VIII. Latin America

A. Cuban objectives vis-a-vis the U.S.

B. Panamanian developments affecting the Canal treaty.

IX. Economics

A. Potential threats to oil sufficiency: [less than 1 line not declassified] production shortfalls.

B. Trade imbalances and trends toward protectionism.

X. Nuclear Proliferation

A. South Africa’s nuclear strategy.

B. Nuclear policy and plans [less than 1 line not declassified].

C. [less than 1 line not declassified] uranium export policy.

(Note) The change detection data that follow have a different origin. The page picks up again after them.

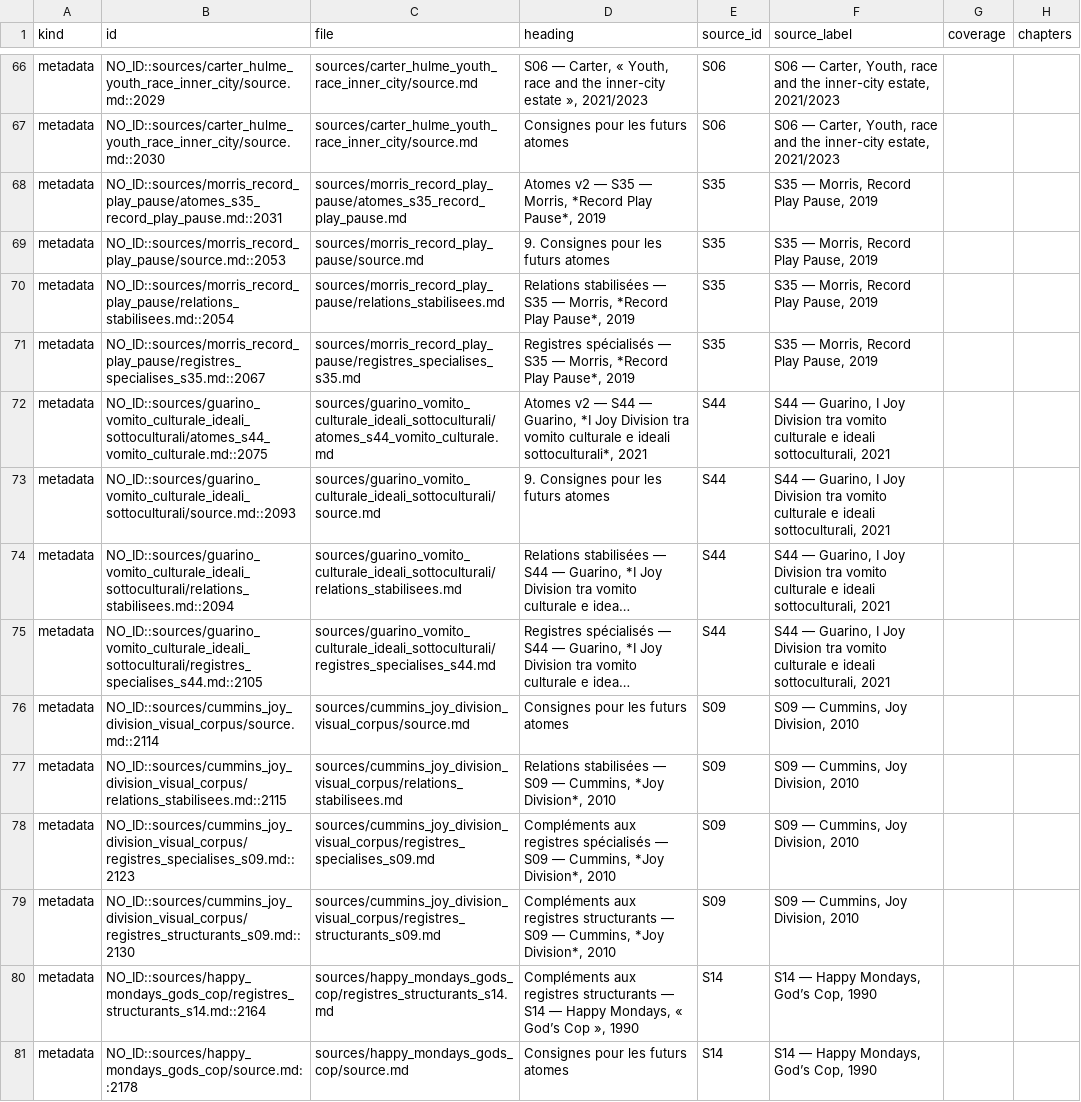
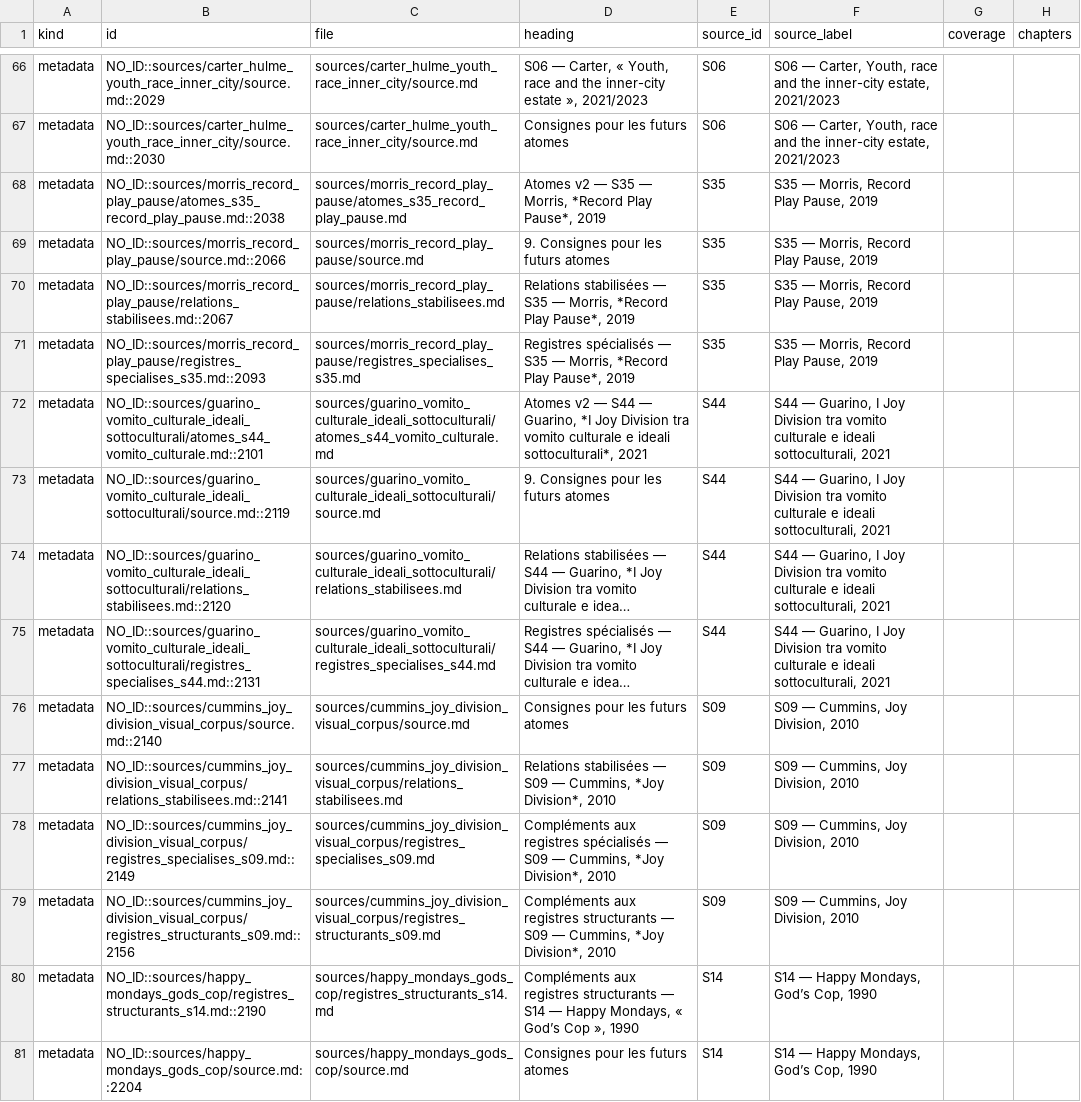
Before and after one commit to AdminQuest/joy-division-ai-writing-studio, a CSV file: exports/generated/metadata.csv, drawn as a sheet; only a part is shown, gaps mark what is left out; long unchanged cells end in …; the diff covers the shown part only; the diff names each change by its address in the sheet, - before the commit and + after, or states it on an @@ line.

```diff
--- a/exports/generated/metadata.csv
+++ b/exports/generated/metadata.csv
-B68 (id): NO_ID::sources/morris_record_play_pause/atomes_s35_record_play_pause.md::2031
+B68 (id): NO_ID::sources/morris_record_play_pause/atomes_s35_record_play_pause.md::2038
-B69 (id): NO_ID::sources/morris_record_play_pause/source.md::2053
+B69 (id): NO_ID::sources/morris_record_play_pause/source.md::2066
-B70 (id): NO_ID::sources/morris_record_play_pause/relations_stabilisees.md::2054
+B70 (id): NO_ID::sources/morris_record_play_pause/relations_stabilisees.md::2067
-B71 (id): NO_ID::sources/morris_record_play_pause/registres_specialises_s35.md::2067
+B71 (id): NO_ID::sources/morris_record_play_pause/registres_specialises_s35.md::2093
-B72 (id): NO_ID::sources/guarino_vomito_culturale_ideali_sottoculturali/atomes_s44_vomito_culturale.md::2075
+B72 (id): NO_ID::sources/guarino_vomito_culturale_ideali_sottoculturali/atomes_s44_vomito_culturale.md::2101
-B73 (id): NO_ID::sources/guarino_vomito_culturale_ideali_sottoculturali/source.md::2093
+B73 (id): NO_ID::sources/guarino_vomito_culturale_ideali_sottoculturali/source.md::2119
-B74 (id): NO_ID::sources/guarino_vomito_culturale_ideali_sottoculturali/relations_stabilisees.md::2094
+B74 (id): NO_ID::sources/guarino_vomito_culturale_ideali_sottoculturali/relations_stabilisees.md::2120
-B75 (id): NO_ID::sources/guarino_vomito_culturale_ideali_sottoculturali/registres_specialises_s44.md::2105
+B75 (id): NO_ID::sources/guarino_vomito_culturale_ideali_sottoculturali/registres_specialises_s44.md::2131
-B76 (id): NO_ID::sources/cummins_joy_division_visual_corpus/source.md::2114
+B76 (id): NO_ID::sources/cummins_joy_division_visual_corpus/source.md::2140
-B77 (id): NO_ID::sources/cummins_joy_division_visual_corpus/relations_stabilisees.md::2115
+B77 (id): NO_ID::sources/cummins_joy_division_visual_corpus/relations_stabilisees.md::2141
-B78 (id): NO_ID::sources/cummins_joy_division_visual_corpus/registres_specialises_s09.md::2123
+B78 (id): NO_ID::sources/cummins_joy_division_visual_corpus/registres_specialises_s09.md::2149
-B79 (id): NO_ID::sources/cummins_joy_division_visual_corpus/registres_structurants_s09.md::2130
+B79 (id): NO_ID::sources/cummins_joy_division_visual_corpus/registres_structurants_s09.md::2156
-B80 (id): NO_ID::sources/happy_mondays_gods_cop/registres_structurants_s14.md::2164
+B80 (id): NO_ID::sources/happy_mondays_gods_cop/registres_structurants_s14.md::2190
-B81 (id): NO_ID::sources/happy_mondays_gods_cop/source.md::2178
+B81 (id): NO_ID::sources/happy_mondays_gods_cop/source.md::2204
```
Also changed, not shown: 38 edited cells elsewhere in this file, exports/generated/quotes.csv, exports/generated/songs.csv, 16 other files.
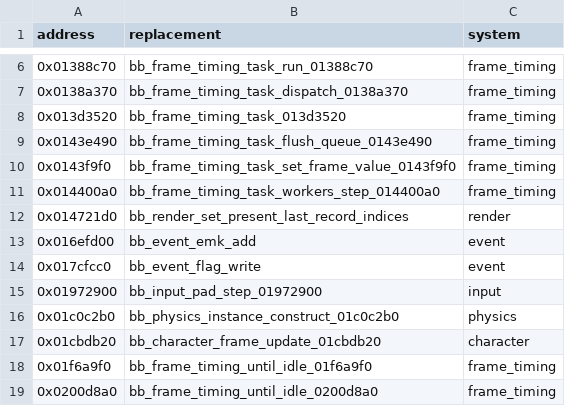
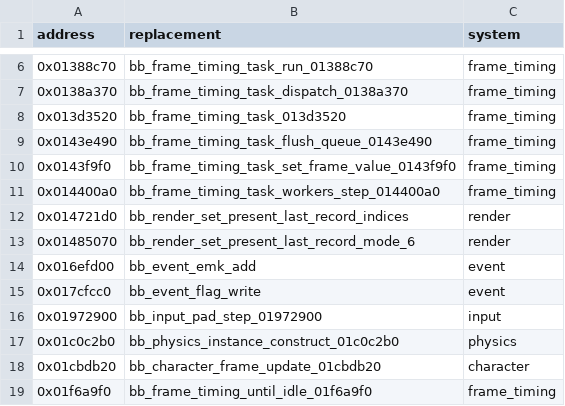
Before and after one commit to evill33t/Paleblood, a CSV file: game/hooks.csv, drawn as a sheet; only a part is shown, gaps mark what is left out; the shorter side is filled out with more unchanged rows.

```diff
--- a/game/hooks.csv
+++ b/game/hooks.csv
@@ -12,2 +12,3 @@ address,replacement,system
 0x014721d0,bb_render_set_present_last_record_indices,render
+0x01485070,bb_render_set_present_last_record_mode_6,render
 0x016efd00,bb_event_emk_add,event
```
Also changed, not shown: symbols/functions.csv, 4 other files.
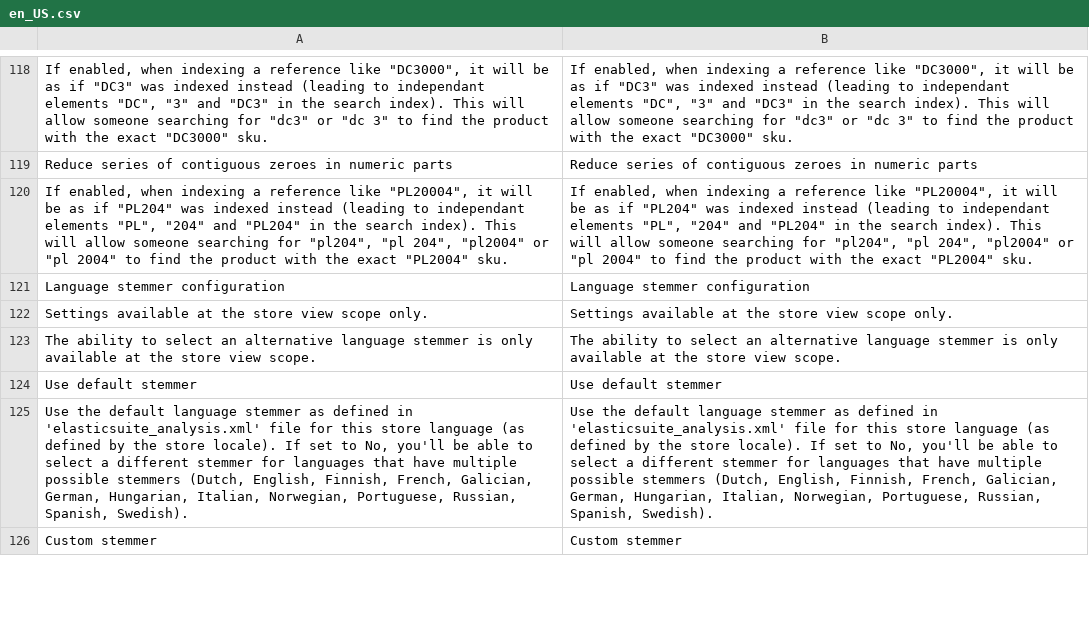
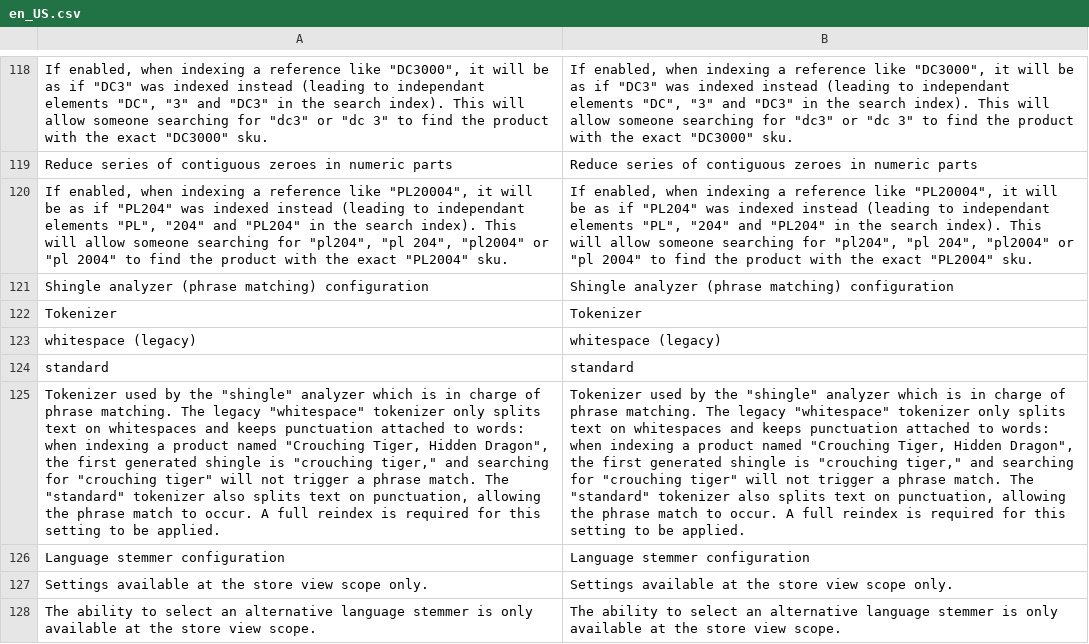
Before and after one commit to Smile-SA/elasticsuite, a CSV file: src/module-elasticsuite-core/i18n/en_US.csv, drawn as a sheet; only a part is shown, gaps mark what is left out; the shorter side is filled out with more unchanged rows; the diff names each change by its address in the sheet, - before the commit and + after, or states it on an @@ line.

```diff
--- a/src/module-elasticsuite-core/i18n/en_US.csv
+++ b/src/module-elasticsuite-core/i18n/en_US.csv
+row 121: Shingle analyzer (phrase matching) configuration | Shingle analyzer (phrase matching) configuration
+row 122: Tokenizer | Tokenizer
+row 123: whitespace (legacy) | whitespace (legacy)
+row 124: standard | standard
+row 125: Tokenizer used by the "shingle" analyzer which is in charge of phrase matching. The legacy "whitespace" tokenizer only splits text on whitespaces and keeps punctuation attached to words: when indexing a product named "Crouching Tiger, Hidden Dragon", the first generated shingle is "crouching tiger," and searching for "crouching tiger" will not trigger a phrase match. The "standard" tokenizer also splits text on punctuation, allowing the phrase match to occur. A full reindex is required for this setting to be applied. | Tokenizer used by the "shingle" analyzer which is in charge of phrase matching. The legacy "whitespace" tokenizer only splits text on whitespaces and keeps punctuation attached to words: when indexing a product named "Crouching Tiger, Hidden Dragon", the first generated shingle is "crouching tiger," and searching for "crouching tiger" will not trigger a phrase match. The "standard" tokenizer also splits text on punctuation, allowing the phrase match to occur. A full reindex is required for this setting to be applied.
```
Also changed, not shown: src/module-elasticsuite-core/i18n/de_DE.csv, src/module-elasticsuite-core/i18n/fr_FR.csv, 8 other files.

  1. Source: Carter Library, National Security Council, Institutional Files, 1977–1981, Box 89, SCC035 Intelligence Covert Activities, 10/6/77. Secret.
  2. Reference to PD/NSC–17 (see Document 59) and the executive order called for in its final paragraph.
  3. Bowie initialed “RRB” above this typed signature.
  4. Secret.
  5. Secret.